* [Work task]:
Where a line of the listing below includes the word "NREL", reproduce that line.

<<<<

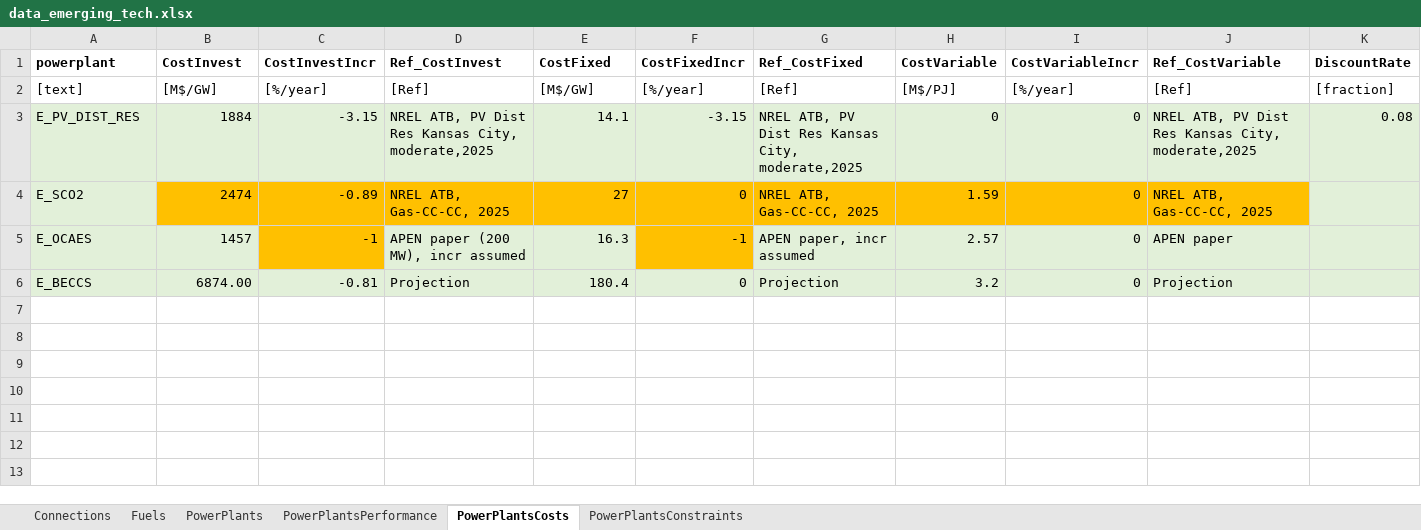
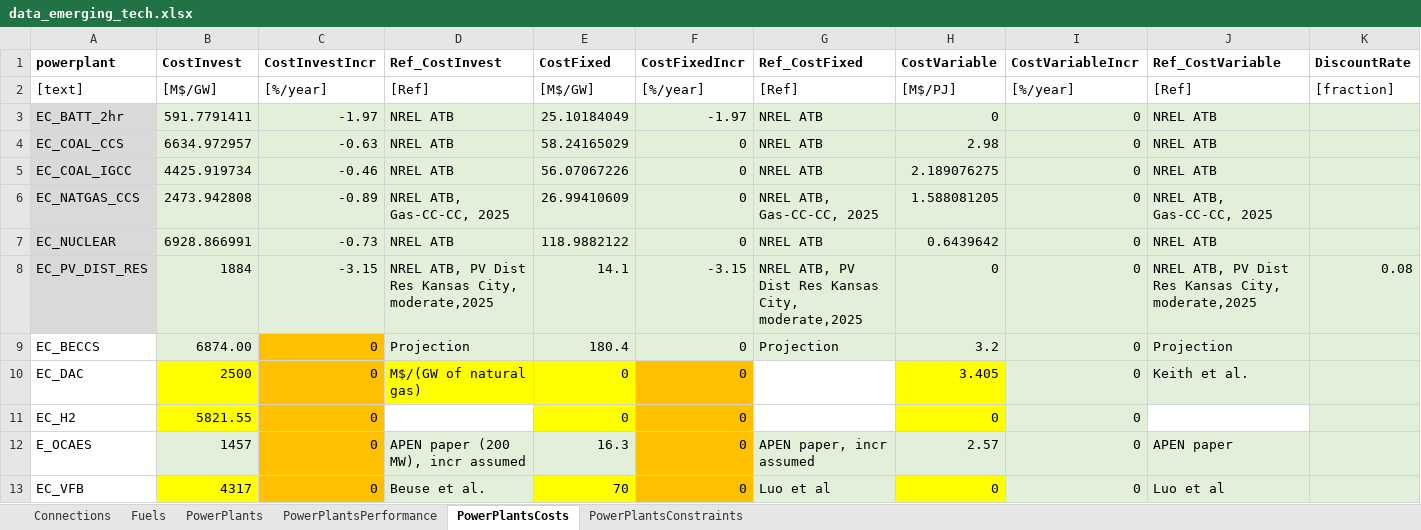
Before and after one commit to coopercenter/temoatools, an Excel workbook: projects/va_emerging_tech/data/data_emerging_tech.xlsx, sheet PowerPlantsCosts, drawn as a sheet; only a part is shown; values as stored, in another font and other column widths than the file's, no borders; removed rows and columns are numbered as before the commit, all else as after; rows hold the shown columns only; the diff names each change by its address in the sheet, - before the commit and + after, or states it on an @@ line.

```diff
--- a/projects/va_emerging_tech/data/data_emerging_tech.xlsx (sheet PowerPlantsCosts)
+++ b/projects/va_emerging_tech/data/data_emerging_tech.xlsx (sheet PowerPlantsCosts)
+row 3: EC_BATT_2hr | 591.7791411 | -1.97 | NREL ATB | 25.10184049 | -1.97 | NREL ATB | 0 | 0 | NREL ATB
+row 4: EC_COAL_CCS | 6634.972957 | -0.63 | NREL ATB | 58.24165029 | 0 | NREL ATB | 2.98 | 0 | NREL ATB
+row 5: EC_COAL_IGCC | 4425.919734 | -0.46 | NREL ATB | 56.07067226 | 0 | NREL ATB | 2.189076275 | 0 | NREL ATB
+row 6: EC_NATGAS_CCS | 2473.942808 | -0.89 | NREL ATB, Gas-CC-CC, 2025 | 26.99410609 | 0 | NREL ATB, Gas-CC-CC, 2025 | 1.588081205 | 0 | NREL ATB, Gas-CC-CC, 2025
+row 7: EC_NUCLEAR | 6928.866991 | -0.73 | NREL ATB | 118.9882122 | 0 | NREL ATB | 0.6439642 | 0 | NREL ATB
-A8 (powerplant): E_PV_DIST_RES
+A8 (powerplant): EC_PV_DIST_RES
-row 4: E_SCO2 | 2474 | -0.89 | NREL ATB, Gas-CC-CC, 2025 | 27 | 0 | NREL ATB, Gas-CC-CC, 2025 | 1.59 | 0 | NREL ATB, Gas-CC-CC, 2025
+row 9: EC_BECCS | 6874.00 | 0 | Projection | 180.4 | 0 | Projection | 3.2 | 0 | Projection
+row 10: EC_DAC | 2500 | 0 | M$/(GW of natural gas) | 0 | 0 |  | 3.405 | 0 | Keith et al.
+row 11: EC_H2 | 5821.55 | 0 |  | 0 | 0 |  | 0 | 0
-A12 fill: #E2F0D9
+A12 fill: none
-C12 (CostInvestIncr): -1
+C12 (CostInvestIncr): 0
-F12 (CostFixedIncr): -1
+F12 (CostFixedIncr): 0
-row 6: E_BECCS | 6874.00 | -0.81 | Projection | 180.4 | 0 | Projection | 3.2 | 0 | Projection
+row 13: EC_VFB | 4317 | 0 | Beuse et al. | 70 | 0 | Luo et al | 0 | 0 | Luo et al
```
Also changed, not shown: sheet PowerPlants, sheet PowerPlantsPerformance, sheet PowerPlantsConstraints, sheet Connections, sheet Fuels, projects/va_emerging_tech/analyze_inputs/ATB_data_analysis/2020_ATB_CostProjections.xlsx, projects/va_emerging_tech/analyze_inputs/fuel_emissions.xlsx, 8 other files.
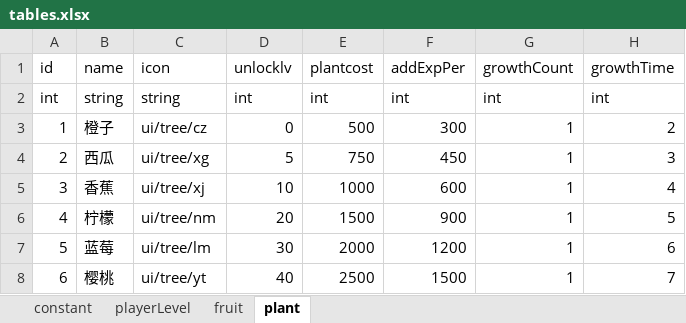
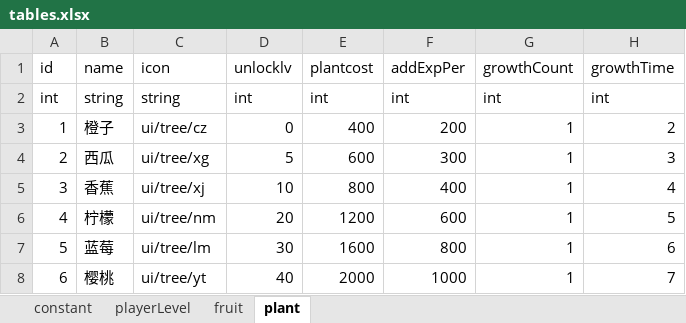
Before and after one commit to bjsky/sgj, an Excel workbook: tables.xlsx, sheet plant, drawn as a sheet; values as stored, in another font and other column widths than the file's, no borders; the diff names each change by its address in the sheet, - before the commit and + after, or states it on an @@ line.

```diff
--- a/tables.xlsx (sheet plant)
+++ b/tables.xlsx (sheet plant)
-E3 (plantcost): 500
+E3 (plantcost): 400
-F3 (addExpPer): 300
+F3 (addExpPer): 200
-E4 (plantcost): 750
+E4 (plantcost): 600
-F4 (addExpPer): 450
+F4 (addExpPer): 300
-E5 (plantcost): 1000
+E5 (plantcost): 800
-F5 (addExpPer): 600
+F5 (addExpPer): 400
-E6 (plantcost): 1500
+E6 (plantcost): 1200
-F6 (addExpPer): 900
+F6 (addExpPer): 600
-E7 (plantcost): 2000
+E7 (plantcost): 1600
-F7 (addExpPer): 1200
+F7 (addExpPer): 800
-E8 (plantcost): 2500
+E8 (plantcost): 2000
-F8 (addExpPer): 1500
+F8 (addExpPer): 1000
```
Also changed, not shown: sheet constant, 13 other files.
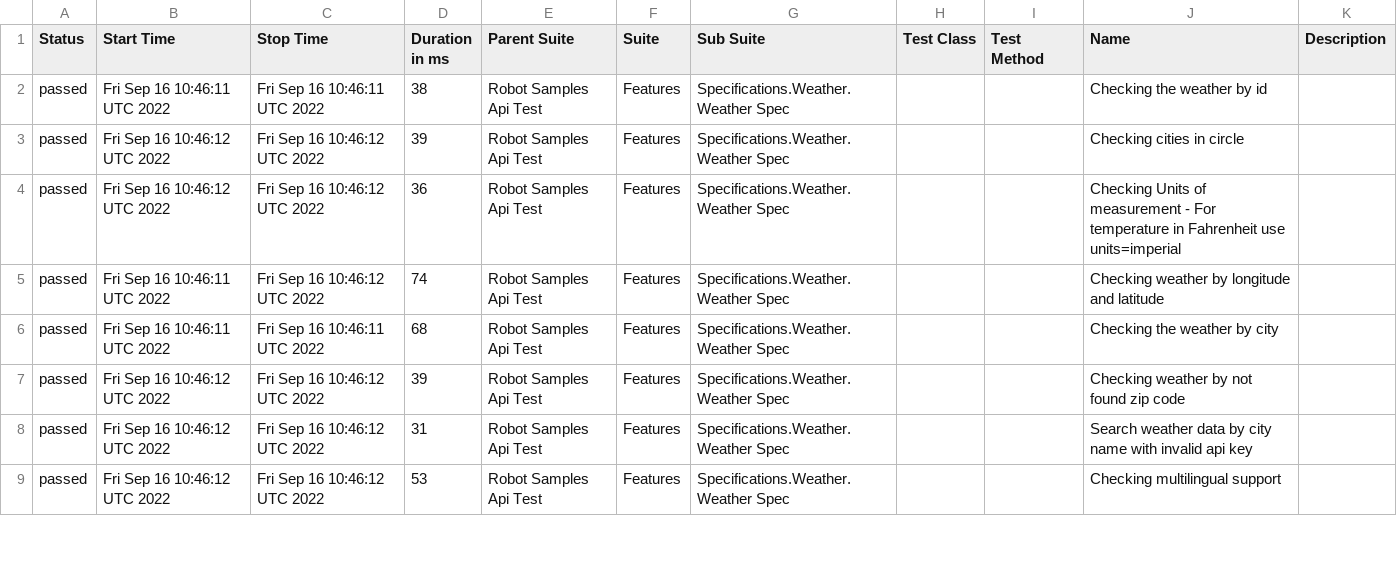
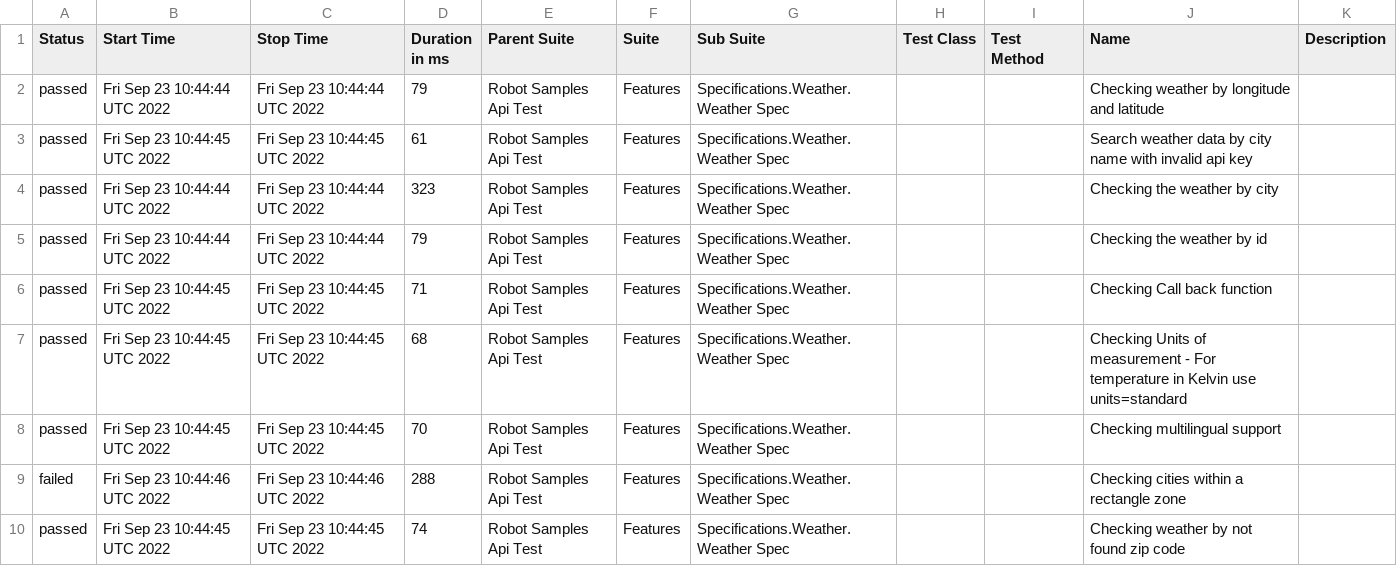
Before and after one commit to reinaldorossetti/robot_samples_api_test, a CSV file: allure-results/data/suites.csv, drawn as a sheet; only a part is shown; the diff covers the shown part only.

```diff
--- a/allure-results/data/suites.csv
+++ b/allure-results/data/suites.csv
@@ -1,9 +1,10 @@
 "Status","Start Time","Stop Time","Duration in ms","Parent Suite","Suite","Sub Suite","Test Class","Test Method","Name","Description"
-"passed","Fri Sep 16 10:46:11 UTC 2022","Fri Sep 16 10:46:11 UTC 2022","38","Robot Samples Api Test","Features","Specifications.Weather.Weather Spec","","","Checking the weather by id",""
-"passed","Fri Sep 16 10:46:12 UTC 2022","Fri Sep 16 10:46:12 UTC 2022","39","Robot Samples Api Test","Features","Specifications.Weather.Weather Spec","","","Checking cities in circle",""
-"passed","Fri Sep 16 10:46:12 UTC 2022","Fri Sep 16 10:46:12 UTC 2022","36","Robot Samples Api Test","Features","Specifications.Weather.Weather Spec","","","Checking Units of measurement - For temperature in Fahrenheit use units=imperial",""
-"passed","Fri Sep 16 10:46:11 UTC 2022","Fri Sep 16 10:46:12 UTC 2022","74","Robot Samples Api Test","Features","Specifications.Weather.Weather Spec","","","Checking weather by longitude and latitude",""
-"passed","Fri Sep 16 10:46:11 UTC 2022","Fri Sep 16 10:46:11 UTC 2022","68","Robot Samples Api Test","Features","Specifications.Weather.Weather Spec","","","Checking the weather by city",""
-"passed","Fri Sep 16 10:46:12 UTC 2022","Fri Sep 16 10:46:12 UTC 2022","39","Robot Samples Api Test","Features","Specifications.Weather.Weather Spec","","","Checking weather by not found zip code",""
-"passed","Fri Sep 16 10:46:12 UTC 2022","Fri Sep 16 10:46:12 UTC 2022","31","Robot Samples Api Test","Features","Specifications.Weather.Weather Spec","","","Search weather data by city name with invalid api key",""
-"passed","Fri Sep 16 10:46:12 UTC 2022","Fri Sep 16 10:46:12 UTC 2022","53","Robot Samples Api Test","Features","Specifications.Weather.Weather Spec","","","Checking multilingual support",""
+"passed","Fri Sep 23 10:44:44 UTC 2022","Fri Sep 23 10:44:44 UTC 2022","79","Robot Samples Api Test","Features","Specifications.Weather.Weather Spec","","","Checking weather by longitude and latitude",""
+"passed","Fri Sep 23 10:44:45 UTC 2022","Fri Sep 23 10:44:45 UTC 2022","61","Robot Samples Api Test","Features","Specifications.Weather.Weather Spec","","","Search weather data by city name with invalid api key",""
+"passed","Fri Sep 23 10:44:44 UTC 2022","Fri Sep 23 10:44:44 UTC 2022","323","Robot Samples Api Test","Features","Specifications.Weather.Weather Spec","","","Checking the weather by city",""
+"passed","Fri Sep 23 10:44:44 UTC 2022","Fri Sep 23 10:44:44 UTC 2022","79","Robot Samples Api Test","Features","Specifications.Weather.Weather Spec","","","Checking the weather by id",""
+"passed","Fri Sep 23 10:44:45 UTC 2022","Fri Sep 23 10:44:45 UTC 2022","71","Robot Samples Api Test","Features","Specifications.Weather.Weather Spec","","","Checking Call back function",""
+"passed","Fri Sep 23 10:44:45 UTC 2022","Fri Sep 23 10:44:45 UTC 2022","68","Robot Samples Api Test","Features","Specifications.Weather.Weather Spec","","","Checking Units of measurement - For temperature in Kelvin use units=standard",""
+"passed","Fri Sep 23 10:44:45 UTC 2022","Fri Sep 23 10:44:45 UTC 2022","70","Robot Samples Api Test","Features","Specifications.Weather.Weather Spec","","","Checking multilingual support",""
+"failed","Fri Sep 23 10:44:46 UTC 2022","Fri Sep 23 10:44:46 UTC 2022","288","Robot Samples Api Test","Features","Specifications.Weather.Weather Spec","","","Checking cities within a rectangle zone",""
+"passed","Fri Sep 23 10:44:45 UTC 2022","Fri Sep 23 10:44:45 UTC 2022","74","Robot Samples Api Test","Features","Specifications.Weather.Weather Spec","","","Checking weather by not found zip code",""
```
Also changed, not shown: 1 removed row and 16 edited cells elsewhere in this file, 42 other files.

>>>>

* [Written reply]:
+row 3: EC_BATT_2hr | 591.7791411 | -1.97 | NREL ATB | 25.10184049 | -1.97 | NREL ATB | 0 | 0 | NREL ATB
+row 4: EC_COAL_CCS | 6634.972957 | -0.63 | NREL ATB | 58.24165029 | 0 | NREL ATB | 2.98 | 0 | NREL ATB
+row 5: EC_COAL_IGCC | 4425.919734 | -0.46 | NREL ATB | 56.07067226 | 0 | NREL ATB | 2.189076275 | 0 | NREL ATB
+row 6: EC_NATGAS_CCS | 2473.942808 | -0.89 | NREL ATB, Gas-CC-CC, 2025 | 26.99410609 | 0 | NREL ATB, Gas-CC-CC, 2025 | 1.588081205 | 0 | NREL ATB, Gas-CC-CC, 2025
+row 7: EC_NUCLEAR | 6928.866991 | -0.73 | NREL ATB | 118.9882122 | 0 | NREL ATB | 0.6439642 | 0 | NREL ATB
-row 4: E_SCO2 | 2474 | -0.89 | NREL ATB, Gas-CC-CC, 2025 | 27 | 0 | NREL ATB, Gas-CC-CC, 2025 | 1.59 | 0 | NREL ATB, Gas-CC-CC, 2025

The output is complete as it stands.